- To do
Retype all of the data exactly as given.
*** Begin section ***
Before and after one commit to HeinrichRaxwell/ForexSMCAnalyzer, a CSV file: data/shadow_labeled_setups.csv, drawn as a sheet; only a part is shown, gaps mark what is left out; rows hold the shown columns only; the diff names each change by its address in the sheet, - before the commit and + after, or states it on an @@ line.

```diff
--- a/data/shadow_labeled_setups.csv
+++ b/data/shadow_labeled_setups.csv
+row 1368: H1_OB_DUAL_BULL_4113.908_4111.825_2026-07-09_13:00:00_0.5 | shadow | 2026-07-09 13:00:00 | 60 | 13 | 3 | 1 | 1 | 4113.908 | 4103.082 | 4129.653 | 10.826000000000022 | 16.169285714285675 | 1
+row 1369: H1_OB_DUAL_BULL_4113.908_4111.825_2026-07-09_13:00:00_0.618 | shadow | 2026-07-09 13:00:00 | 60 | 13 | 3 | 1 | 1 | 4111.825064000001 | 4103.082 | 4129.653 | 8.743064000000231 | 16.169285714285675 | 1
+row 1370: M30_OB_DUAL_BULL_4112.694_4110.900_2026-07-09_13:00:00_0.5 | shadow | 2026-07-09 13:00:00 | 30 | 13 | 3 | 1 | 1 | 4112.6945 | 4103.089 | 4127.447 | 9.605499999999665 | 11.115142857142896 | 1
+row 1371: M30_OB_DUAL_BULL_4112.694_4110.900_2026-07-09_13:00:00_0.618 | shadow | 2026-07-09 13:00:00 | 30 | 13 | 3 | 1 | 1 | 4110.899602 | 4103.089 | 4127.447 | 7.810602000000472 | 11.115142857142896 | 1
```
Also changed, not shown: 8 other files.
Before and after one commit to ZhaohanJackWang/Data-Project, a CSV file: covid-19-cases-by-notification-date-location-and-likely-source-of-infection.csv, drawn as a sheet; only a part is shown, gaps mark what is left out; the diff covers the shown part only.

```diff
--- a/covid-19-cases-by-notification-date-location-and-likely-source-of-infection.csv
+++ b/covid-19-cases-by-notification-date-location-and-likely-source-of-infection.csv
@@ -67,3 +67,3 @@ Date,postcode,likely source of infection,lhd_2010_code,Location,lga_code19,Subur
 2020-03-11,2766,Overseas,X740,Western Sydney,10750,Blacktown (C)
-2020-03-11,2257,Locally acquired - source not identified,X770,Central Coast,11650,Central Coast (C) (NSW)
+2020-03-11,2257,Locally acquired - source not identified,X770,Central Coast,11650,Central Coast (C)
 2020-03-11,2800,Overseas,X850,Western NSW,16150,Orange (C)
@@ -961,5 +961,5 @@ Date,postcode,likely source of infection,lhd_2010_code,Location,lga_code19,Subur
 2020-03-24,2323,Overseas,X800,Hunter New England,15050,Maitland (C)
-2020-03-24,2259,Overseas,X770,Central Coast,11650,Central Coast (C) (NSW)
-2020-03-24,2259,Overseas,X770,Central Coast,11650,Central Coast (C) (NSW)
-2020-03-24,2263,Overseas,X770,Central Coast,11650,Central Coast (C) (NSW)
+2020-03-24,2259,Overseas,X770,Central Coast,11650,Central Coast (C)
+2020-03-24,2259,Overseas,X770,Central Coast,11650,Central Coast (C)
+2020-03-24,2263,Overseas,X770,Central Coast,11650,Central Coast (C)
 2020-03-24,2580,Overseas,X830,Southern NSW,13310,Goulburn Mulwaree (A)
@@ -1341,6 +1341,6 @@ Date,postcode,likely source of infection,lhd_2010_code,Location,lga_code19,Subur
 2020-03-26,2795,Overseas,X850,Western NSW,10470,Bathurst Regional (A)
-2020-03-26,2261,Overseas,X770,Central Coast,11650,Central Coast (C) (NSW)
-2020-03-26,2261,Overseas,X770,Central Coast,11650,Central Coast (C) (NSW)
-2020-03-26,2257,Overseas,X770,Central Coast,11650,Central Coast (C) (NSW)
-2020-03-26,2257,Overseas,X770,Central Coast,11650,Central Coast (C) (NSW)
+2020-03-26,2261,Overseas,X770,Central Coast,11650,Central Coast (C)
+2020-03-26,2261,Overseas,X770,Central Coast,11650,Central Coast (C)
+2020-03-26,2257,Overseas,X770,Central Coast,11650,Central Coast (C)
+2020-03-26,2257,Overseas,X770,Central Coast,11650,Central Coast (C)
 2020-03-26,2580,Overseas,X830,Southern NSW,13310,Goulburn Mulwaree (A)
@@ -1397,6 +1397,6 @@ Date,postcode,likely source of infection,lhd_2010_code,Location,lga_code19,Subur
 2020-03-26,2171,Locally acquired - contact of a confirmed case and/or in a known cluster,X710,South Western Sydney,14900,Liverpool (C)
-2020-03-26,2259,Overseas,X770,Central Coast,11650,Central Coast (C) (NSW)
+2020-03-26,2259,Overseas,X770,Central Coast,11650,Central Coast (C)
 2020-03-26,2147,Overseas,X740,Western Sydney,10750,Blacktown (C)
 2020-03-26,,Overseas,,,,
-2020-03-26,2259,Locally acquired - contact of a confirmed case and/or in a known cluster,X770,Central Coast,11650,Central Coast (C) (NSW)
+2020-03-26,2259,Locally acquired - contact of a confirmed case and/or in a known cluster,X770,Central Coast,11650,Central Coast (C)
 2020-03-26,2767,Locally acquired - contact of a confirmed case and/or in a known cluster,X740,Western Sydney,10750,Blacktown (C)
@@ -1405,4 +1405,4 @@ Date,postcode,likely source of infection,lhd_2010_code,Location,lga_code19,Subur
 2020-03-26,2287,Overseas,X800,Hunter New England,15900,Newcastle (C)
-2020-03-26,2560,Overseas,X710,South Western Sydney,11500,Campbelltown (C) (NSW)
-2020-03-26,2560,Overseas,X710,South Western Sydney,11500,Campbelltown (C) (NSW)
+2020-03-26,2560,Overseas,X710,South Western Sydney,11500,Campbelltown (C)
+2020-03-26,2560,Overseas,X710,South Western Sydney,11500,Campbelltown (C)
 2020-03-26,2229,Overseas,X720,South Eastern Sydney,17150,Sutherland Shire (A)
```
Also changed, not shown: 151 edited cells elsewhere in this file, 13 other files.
*** End section ***
- Output of the task
Before and after one commit to HeinrichRaxwell/ForexSMCAnalyzer, a CSV file: data/shadow_labeled_setups.csv, drawn as a sheet; only a part is shown, gaps mark what is left out; rows hold the shown columns only; the diff names each change by its address in the sheet, - before the commit and + after, or states it on an @@ line.

```diff
--- a/data/shadow_labeled_setups.csv
+++ b/data/shadow_labeled_setups.csv
+row 1368: H1_OB_DUAL_BULL_4113.908_4111.825_2026-07-09_13:00:00_0.5 | shadow | 2026-07-09 13:00:00 | 60 | 13 | 3 | 1 | 1 | 4113.908 | 4103.082 | 4129.653 | 10.826000000000022 | 16.169285714285675 | 1
+row 1369: H1_OB_DUAL_BULL_4113.908_4111.825_2026-07-09_13:00:00_0.618 | shadow | 2026-07-09 13:00:00 | 60 | 13 | 3 | 1 | 1 | 4111.825064000001 | 4103.082 | 4129.653 | 8.743064000000231 | 16.169285714285675 | 1
+row 1370: M30_OB_DUAL_BULL_4112.694_4110.900_2026-07-09_13:00:00_0.5 | shadow | 2026-07-09 13:00:00 | 30 | 13 | 3 | 1 | 1 | 4112.6945 | 4103.089 | 4127.447 | 9.605499999999665 | 11.115142857142896 | 1
+row 1371: M30_OB_DUAL_BULL_4112.694_4110.900_2026-07-09_13:00:00_0.618 | shadow | 2026-07-09 13:00:00 | 30 | 13 | 3 | 1 | 1 | 4110.899602 | 4103.089 | 4127.447 | 7.810602000000472 | 11.115142857142896 | 1
```
Also changed, not shown: 8 other files.
Before and after one commit to ZhaohanJackWang/Data-Project, a CSV file: covid-19-cases-by-notification-date-location-and-likely-source-of-infection.csv, drawn as a sheet; only a part is shown, gaps mark what is left out; the diff covers the shown part only.

```diff
--- a/covid-19-cases-by-notification-date-location-and-likely-source-of-infection.csv
+++ b/covid-19-cases-by-notification-date-location-and-likely-source-of-infection.csv
@@ -67,3 +67,3 @@ Date,postcode,likely source of infection,lhd_2010_code,Location,lga_code19,Subur
 2020-03-11,2766,Overseas,X740,Western Sydney,10750,Blacktown (C)
-2020-03-11,2257,Locally acquired - source not identified,X770,Central Coast,11650,Central Coast (C) (NSW)
+2020-03-11,2257,Locally acquired - source not identified,X770,Central Coast,11650,Central Coast (C)
 2020-03-11,2800,Overseas,X850,Western NSW,16150,Orange (C)
@@ -961,5 +961,5 @@ Date,postcode,likely source of infection,lhd_2010_code,Location,lga_code19,Subur
 2020-03-24,2323,Overseas,X800,Hunter New England,15050,Maitland (C)
-2020-03-24,2259,Overseas,X770,Central Coast,11650,Central Coast (C) (NSW)
-2020-03-24,2259,Overseas,X770,Central Coast,11650,Central Coast (C) (NSW)
-2020-03-24,2263,Overseas,X770,Central Coast,11650,Central Coast (C) (NSW)
+2020-03-24,2259,Overseas,X770,Central Coast,11650,Central Coast (C)
+2020-03-24,2259,Overseas,X770,Central Coast,11650,Central Coast (C)
+2020-03-24,2263,Overseas,X770,Central Coast,11650,Central Coast (C)
 2020-03-24,2580,Overseas,X830,Southern NSW,13310,Goulburn Mulwaree (A)
@@ -1341,6 +1341,6 @@ Date,postcode,likely source of infection,lhd_2010_code,Location,lga_code19,Subur
 2020-03-26,2795,Overseas,X850,Western NSW,10470,Bathurst Regional (A)
-2020-03-26,2261,Overseas,X770,Central Coast,11650,Central Coast (C) (NSW)
-2020-03-26,2261,Overseas,X770,Central Coast,11650,Central Coast (C) (NSW)
-2020-03-26,2257,Overseas,X770,Central Coast,11650,Central Coast (C) (NSW)
-2020-03-26,2257,Overseas,X770,Central Coast,11650,Central Coast (C) (NSW)
+2020-03-26,2261,Overseas,X770,Central Coast,11650,Central Coast (C)
+2020-03-26,2261,Overseas,X770,Central Coast,11650,Central Coast (C)
+2020-03-26,2257,Overseas,X770,Central Coast,11650,Central Coast (C)
+2020-03-26,2257,Overseas,X770,Central Coast,11650,Central Coast (C)
 2020-03-26,2580,Overseas,X830,Southern NSW,13310,Goulburn Mulwaree (A)
@@ -1397,6 +1397,6 @@ Date,postcode,likely source of infection,lhd_2010_code,Location,lga_code19,Subur
 2020-03-26,2171,Locally acquired - contact of a confirmed case and/or in a known cluster,X710,South Western Sydney,14900,Liverpool (C)
-2020-03-26,2259,Overseas,X770,Central Coast,11650,Central Coast (C) (NSW)
+2020-03-26,2259,Overseas,X770,Central Coast,11650,Central Coast (C)
 2020-03-26,2147,Overseas,X740,Western Sydney,10750,Blacktown (C)
 2020-03-26,,Overseas,,,,
-2020-03-26,2259,Locally acquired - contact of a confirmed case and/or in a known cluster,X770,Central Coast,11650,Central Coast (C) (NSW)
+2020-03-26,2259,Locally acquired - contact of a confirmed case and/or in a known cluster,X770,Central Coast,11650,Central Coast (C)
 2020-03-26,2767,Locally acquired - contact of a confirmed case and/or in a known cluster,X740,Western Sydney,10750,Blacktown (C)
@@ -1405,4 +1405,4 @@ Date,postcode,likely source of infection,lhd_2010_code,Location,lga_code19,Subur
 2020-03-26,2287,Overseas,X800,Hunter New England,15900,Newcastle (C)
-2020-03-26,2560,Overseas,X710,South Western Sydney,11500,Campbelltown (C) (NSW)
-2020-03-26,2560,Overseas,X710,South Western Sydney,11500,Campbelltown (C) (NSW)
+2020-03-26,2560,Overseas,X710,South Western Sydney,11500,Campbelltown (C)
+2020-03-26,2560,Overseas,X710,South Western Sydney,11500,Campbelltown (C)
 2020-03-26,2229,Overseas,X720,South Eastern Sydney,17150,Sutherland Shire (A)
```
Also changed, not shown: 151 edited cells elsewhere in this file, 13 other files.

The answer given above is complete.